The output should be all lines of the entries below in which the word "init" occurs.

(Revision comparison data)
BEGIN

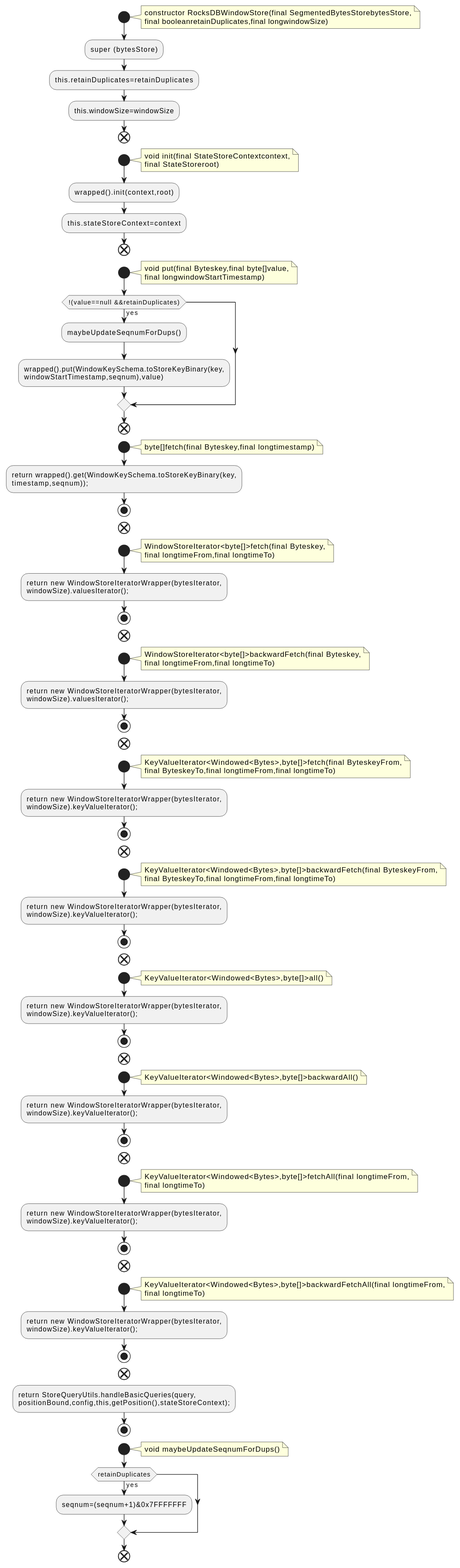
Above: docs/qc/streams/src/main/java/org/apache/kafka/streams/state/internals/RocksDBWindowStore.java.fct.svg in qualitesys/kafka (PlantUML), before the change.
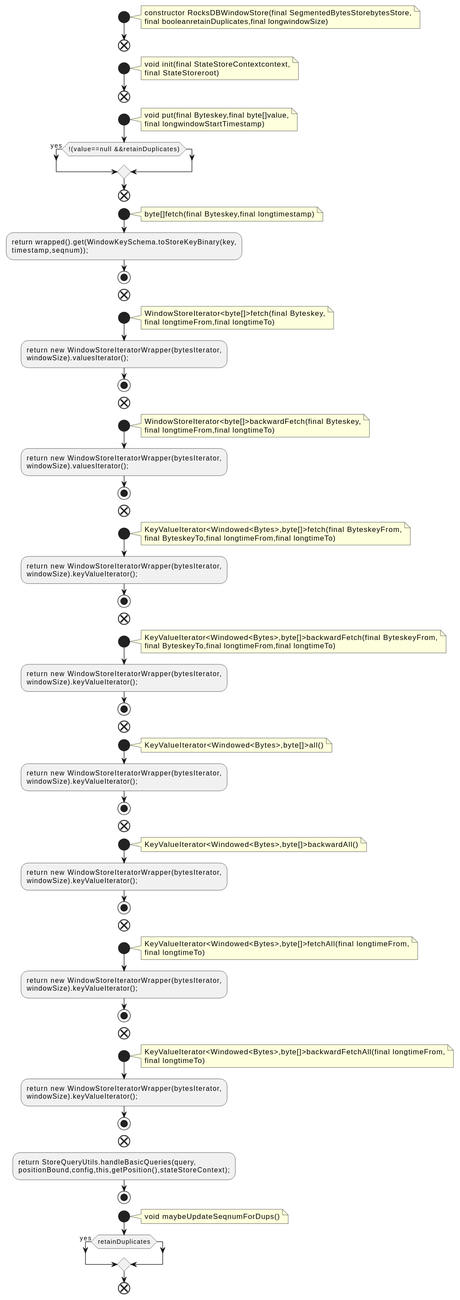
Above is the later version.

The edit, as a diff of the source:
```diff
@@ -5,17 +5,12 @@
 constructor RocksDBWindowStore(final SegmentedBytesStorebytesStore,
 final booleanretainDuplicates,final longwindowSize)
 end note
-:super (bytesStore);
-:this.retainDuplicates=retainDuplicates;
-:this.windowSize=windowSize;
 end
 start
 note right
 void init(final StateStoreContextcontext,
 final StateStoreroot)
 end note
-:wrapped().init(context,root);
-:this.stateStoreContext=context;
 end
 start
 note right
@@ -23,9 +18,6 @@
 final longwindowStartTimestamp)
 end note
 if (!(value==null &&retainDuplicates)) then (yes)
-:maybeUpdateSeqnumForDups();
-:wrapped().put(WindowKeySchema.toStoreKeyBinary(key,
-windowStartTimestamp,seqnum),value);
 endif
 end
 start
@@ -114,7 +106,6 @@
 void maybeUpdateSeqnumForDups()
 end note
 if (retainDuplicates) then (yes)
-:seqnum=(seqnum+1)&0x7FFFFFFF;
 endif
 end
 @enduml
```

END

#### ANSWER SPACE:
 void init(final StateStoreContextcontext,
-:wrapped().init(context,root);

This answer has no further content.